Stamm reported: “I am a bit surprised at my position, but at the same time really happy. I’d expected that it would drop away a bit, but that’s not happened so that is all good. The sea is better organised now, so you can keep speeds right up. The boat does stop in the short waves, and is suddenly covered with water. Every ten seconds the waves go right over the boat. But with the new coachroof I am well protected. Before that it was drysuit and a helmet. I managed to get some sleep, but 20-25 minutes at a time.”
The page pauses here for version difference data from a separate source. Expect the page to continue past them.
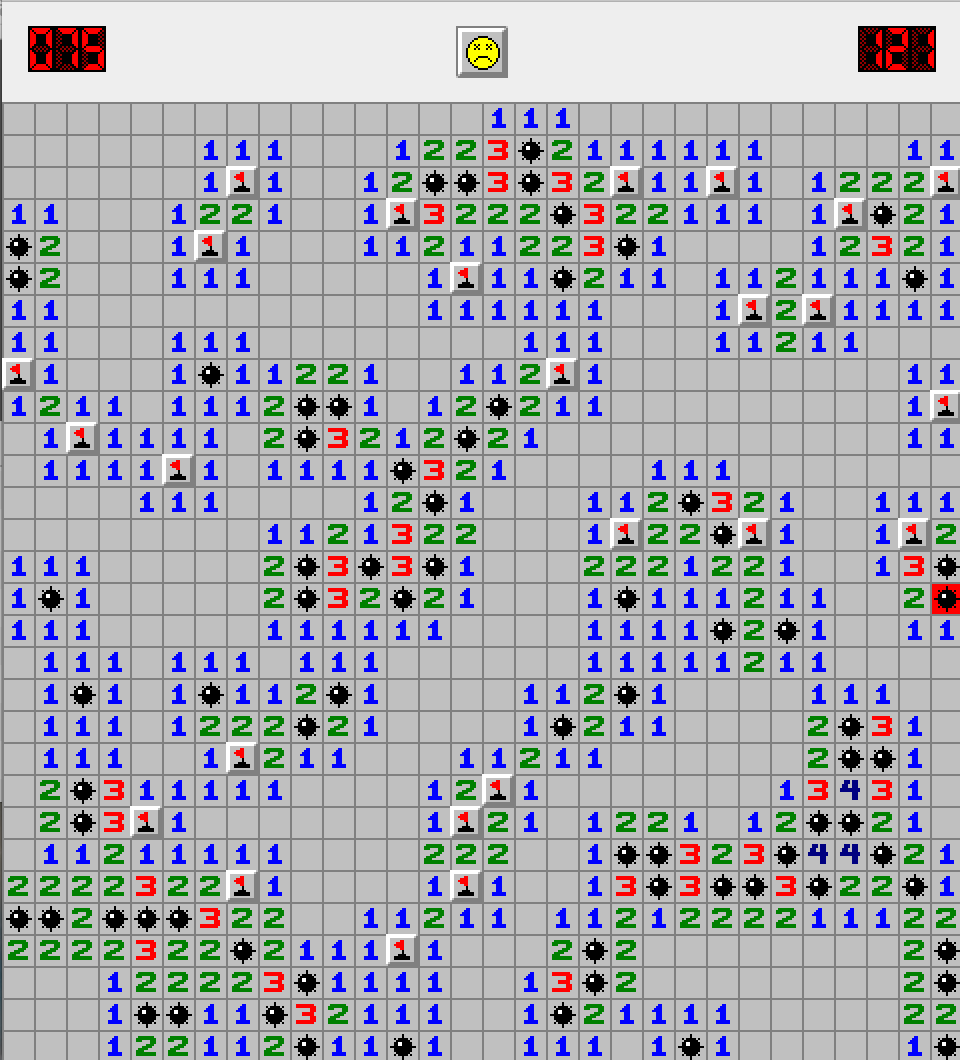
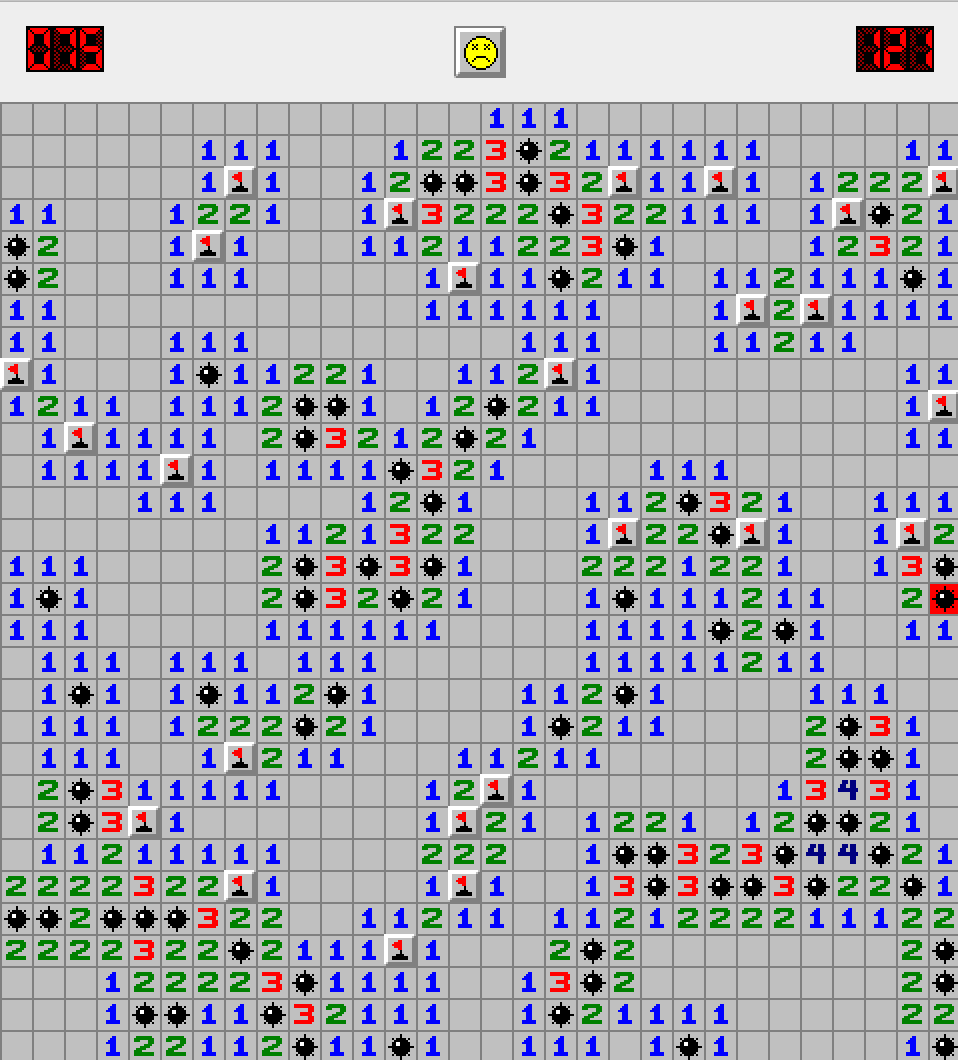
attempt to resize screenshot

diff --git a/README.md b/README.md
@@ -11,7 +11,7 @@ Class Structure
         - SpriteCropper: has hardcoded sprite positions on the sprite sheet
     - JFrame
 
-![alt tag](endgame.png)
+![alt tag =250x](endgame.png)
 
 Test Driven Development and JUnit
 -----------------------------------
Making over 25 knots in the sustained surfs, the pressure on the skippers and the boats is intense as they plunge into the back of the next wave, huge volumes of water sluicing over the deck. All of the skippers contacted today admitted some kind of wipeouts or sudden hand brake turns. This on-the-edge sailing is a taste of conditions they might expect in the Vendée Globe, a test for the skippers and their boats. And without doubt that there has already been damage in the fleet makes skippers have second thoughts about how hard they can press.
But their challenge here is to make such speeds and experiences feel like the norm. Stamm, for example, is absolutely one of the best, hard driving and skilled big winds and seas sailors there is – with two solo round the world race victories already to his name. But MACIF’s Francois Gabart admits that he is still very much on the upward learning curve sailing his IMOCA 60 solo in these conditions, and so he has been moving the cursor up as he learns. For him, speeds which seemed insane in the early hours of this morning, have likely begun to feel normal this afternoon. Man adapts to most things, they say, and before long the breeze will drop and 15-16 knots of boat speed will feel pedestrian.
“I am not going fast enough," admitted Gabart. "Compared with my competitors nearby, who have at least one lap of the globe under their belts, I am learning. I went up a bit and was suddenly I was making 16-20 knots, a bit less. We should continue fast to the Fastnet. You get used to speed, I was, like 'wahoo' at 20-21 knots yesterday and now you sit quietly watching the speedo hitting 23-24 knots.”
Of course it is a solo baptism of fire for Javier Sanso on ACCIONA 100% EcoPowered. While a highly experienced solo sailor and Vendee Globe competitor this is his first big race with his new Owen-Clarke design.
The Fastnet Rock off southwest Ireland is now within 500 miles for the leaders which means they can be rounding it late tomorrow night or early Saturday morning. Then it will be on to the third and final leg to the finish in La Rochelle. This is likely to be upwind again into an easterly or southeasterly. Predictions already have the fleet finishing the race ahead of schedule, perhaps as early as Sunday night.
Positions at 1800
|1||PRB||46 09.48' N||17 11.56' W||20.5||43||899.7||0|
|2||Cheminées Poujoulat||45 42.72' N||16 45.72' W||17.3||40||909.1||9.5|
|3||Banque Populaire||45 41.92' N||17 37.76' W||18.7||44||932.4||32.8|
|4||ACCIONA 100%EcoPowered||42 00.32' N||19 02.60' W||14.9||46||1148.7||249|